Before a crowd of about 200 supporters, radio talk-show host and two-time presidential candidate Alan Keyes claimed that an erosion of America’s moral foundation was leading the nation toward a crisis, one that could soon determine the fate of both the U.S. Constitution and Americans’ basic freedoms. To avoid such a future, Keyes said Dewey Crepeau, a Columbia native, should be the one to replace Jay Nixon as the state’s attorney general.
Crepeau worked on Keyes’ 1996 bid for the presidency. Now Keyes is supporting Crepeau. Their similar views were one reason Crepeau gave for his choice of Keyes for his keynote speech; both referred to each other as men of honesty and integrity.
Keyes said he had, over the course of his career, spent a considerable amount of time figuring out what it is that makes freedom in America work.
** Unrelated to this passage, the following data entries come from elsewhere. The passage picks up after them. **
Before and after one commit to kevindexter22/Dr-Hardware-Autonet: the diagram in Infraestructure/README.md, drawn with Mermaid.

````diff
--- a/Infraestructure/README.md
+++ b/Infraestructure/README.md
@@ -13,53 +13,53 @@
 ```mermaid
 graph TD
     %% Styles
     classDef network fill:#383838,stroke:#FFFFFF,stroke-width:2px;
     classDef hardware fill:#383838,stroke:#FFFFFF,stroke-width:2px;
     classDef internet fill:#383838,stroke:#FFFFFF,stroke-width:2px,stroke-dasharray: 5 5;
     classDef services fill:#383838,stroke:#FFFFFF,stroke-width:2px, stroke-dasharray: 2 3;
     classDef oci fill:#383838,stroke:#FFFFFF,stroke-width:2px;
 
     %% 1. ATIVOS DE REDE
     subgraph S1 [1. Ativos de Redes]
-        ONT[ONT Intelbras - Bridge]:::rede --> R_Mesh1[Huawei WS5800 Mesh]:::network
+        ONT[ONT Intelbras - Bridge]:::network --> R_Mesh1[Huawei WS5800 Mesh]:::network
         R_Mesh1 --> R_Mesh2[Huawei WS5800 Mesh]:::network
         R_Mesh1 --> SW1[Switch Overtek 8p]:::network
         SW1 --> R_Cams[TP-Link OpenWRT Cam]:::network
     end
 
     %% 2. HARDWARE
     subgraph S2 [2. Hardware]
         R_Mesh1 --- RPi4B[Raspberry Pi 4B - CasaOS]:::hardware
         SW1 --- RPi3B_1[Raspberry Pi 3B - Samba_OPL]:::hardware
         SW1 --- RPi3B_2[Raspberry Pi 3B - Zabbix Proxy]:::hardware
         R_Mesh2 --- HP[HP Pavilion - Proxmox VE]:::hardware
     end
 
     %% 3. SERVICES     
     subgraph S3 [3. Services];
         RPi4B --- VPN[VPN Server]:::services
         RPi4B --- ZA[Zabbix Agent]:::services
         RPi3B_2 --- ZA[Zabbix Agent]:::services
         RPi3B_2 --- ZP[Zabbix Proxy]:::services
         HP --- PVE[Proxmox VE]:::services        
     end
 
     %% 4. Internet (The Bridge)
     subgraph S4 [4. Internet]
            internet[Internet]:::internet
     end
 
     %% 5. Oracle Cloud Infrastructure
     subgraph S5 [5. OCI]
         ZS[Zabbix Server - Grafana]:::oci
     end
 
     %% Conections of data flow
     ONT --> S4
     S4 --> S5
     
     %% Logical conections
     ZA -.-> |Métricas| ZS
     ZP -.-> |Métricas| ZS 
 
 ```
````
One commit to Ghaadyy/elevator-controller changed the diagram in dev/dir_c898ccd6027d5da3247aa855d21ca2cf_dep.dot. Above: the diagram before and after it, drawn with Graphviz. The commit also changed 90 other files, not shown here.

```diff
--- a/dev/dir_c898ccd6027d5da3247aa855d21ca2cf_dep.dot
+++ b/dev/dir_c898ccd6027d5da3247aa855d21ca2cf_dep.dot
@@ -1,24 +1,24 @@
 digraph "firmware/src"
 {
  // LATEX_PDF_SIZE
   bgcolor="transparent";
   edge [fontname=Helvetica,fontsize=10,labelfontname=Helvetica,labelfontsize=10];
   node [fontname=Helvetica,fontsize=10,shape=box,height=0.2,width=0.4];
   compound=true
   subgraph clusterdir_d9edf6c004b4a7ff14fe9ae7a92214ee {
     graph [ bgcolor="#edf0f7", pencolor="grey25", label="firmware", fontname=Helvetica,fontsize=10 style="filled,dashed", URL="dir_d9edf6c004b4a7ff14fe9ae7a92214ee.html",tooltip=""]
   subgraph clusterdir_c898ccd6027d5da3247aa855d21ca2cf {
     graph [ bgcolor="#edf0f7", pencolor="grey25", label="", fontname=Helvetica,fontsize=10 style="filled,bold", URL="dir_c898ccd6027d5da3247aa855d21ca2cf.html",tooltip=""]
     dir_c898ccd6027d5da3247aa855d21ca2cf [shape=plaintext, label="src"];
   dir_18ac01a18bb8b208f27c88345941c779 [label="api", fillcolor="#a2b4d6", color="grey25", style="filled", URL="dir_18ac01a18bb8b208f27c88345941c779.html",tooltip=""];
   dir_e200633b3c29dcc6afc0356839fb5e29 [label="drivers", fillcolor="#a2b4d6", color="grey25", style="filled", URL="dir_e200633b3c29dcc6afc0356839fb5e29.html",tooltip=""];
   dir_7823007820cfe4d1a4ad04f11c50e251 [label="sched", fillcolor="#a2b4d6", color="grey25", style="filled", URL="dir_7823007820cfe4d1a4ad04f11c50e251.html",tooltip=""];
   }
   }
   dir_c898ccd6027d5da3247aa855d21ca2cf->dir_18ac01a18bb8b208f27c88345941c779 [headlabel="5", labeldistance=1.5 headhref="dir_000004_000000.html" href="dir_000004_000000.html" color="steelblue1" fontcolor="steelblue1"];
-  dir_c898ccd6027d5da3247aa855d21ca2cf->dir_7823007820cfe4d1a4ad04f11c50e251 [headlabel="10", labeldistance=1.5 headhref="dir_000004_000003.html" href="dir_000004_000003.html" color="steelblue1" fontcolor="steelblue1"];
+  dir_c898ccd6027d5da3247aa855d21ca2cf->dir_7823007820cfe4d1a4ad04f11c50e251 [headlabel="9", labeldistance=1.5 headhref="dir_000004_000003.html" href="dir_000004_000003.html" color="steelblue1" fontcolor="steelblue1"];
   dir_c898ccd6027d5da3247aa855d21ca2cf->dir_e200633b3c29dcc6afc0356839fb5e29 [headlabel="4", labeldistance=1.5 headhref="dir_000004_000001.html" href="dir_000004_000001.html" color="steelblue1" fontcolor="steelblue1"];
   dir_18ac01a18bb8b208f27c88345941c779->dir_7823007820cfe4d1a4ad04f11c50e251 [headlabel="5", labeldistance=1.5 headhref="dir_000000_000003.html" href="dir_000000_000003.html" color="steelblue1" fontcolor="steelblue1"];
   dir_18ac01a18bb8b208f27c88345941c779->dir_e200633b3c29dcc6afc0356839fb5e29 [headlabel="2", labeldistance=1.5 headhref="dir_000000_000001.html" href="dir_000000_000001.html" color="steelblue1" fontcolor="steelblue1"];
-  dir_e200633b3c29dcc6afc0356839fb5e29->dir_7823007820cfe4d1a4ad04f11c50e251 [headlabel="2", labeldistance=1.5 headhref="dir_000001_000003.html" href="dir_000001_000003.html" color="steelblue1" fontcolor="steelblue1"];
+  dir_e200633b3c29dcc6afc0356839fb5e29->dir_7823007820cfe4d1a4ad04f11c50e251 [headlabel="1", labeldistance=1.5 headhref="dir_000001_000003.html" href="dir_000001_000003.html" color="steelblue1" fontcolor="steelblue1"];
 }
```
Freedom, he said, depends on a solid moral foundation.
Keyes went on to describe several issues he said evidenced a wearing away of that foundation. First, he criticized the Patriot Act as an invasion of civil liberties and warned it would be in the context of the war on terror that an agent of tyranny would be brought to power. He said that while he thought President Bush and Attorney General John Ashcroft have administered the provisions of the Patriot Act responsibly, he could not imagine what might happen if someone more liberal were given the authority outlined in the act.
Carrying on the discussion of the war on terror, Keyes said that what separates the United States and those who attacked it on Sept. 11, 2001, is the “cold-hearted disregard for human life” they showed in deliberately selecting civilian targets.
“That’s what makes them terrorists,” he said.
Expanding upon that argument, Keyes moved into a discussion of issues with which he is most frequently associated, abortion and homosexuality. Applying the definition of a terrorist to those who have had abortions, Keyes said that by recklessly disregarding the lives of unborn fetuses, people risk “calling down upon us the unfavor of the Almighty God.”
The selection of Keyes to speak at the fund-raiser is an indicator of the cross section of the constituency Crepeau hopes to court. Regarding the recent decision by the Missouri State Supreme Court to place the proposed gay-marriage amendment on the August ballot, Crepeau said he disagreed, saying he would have ruled more in line with Justice Stephen Limbaugh’s dissenting opinion.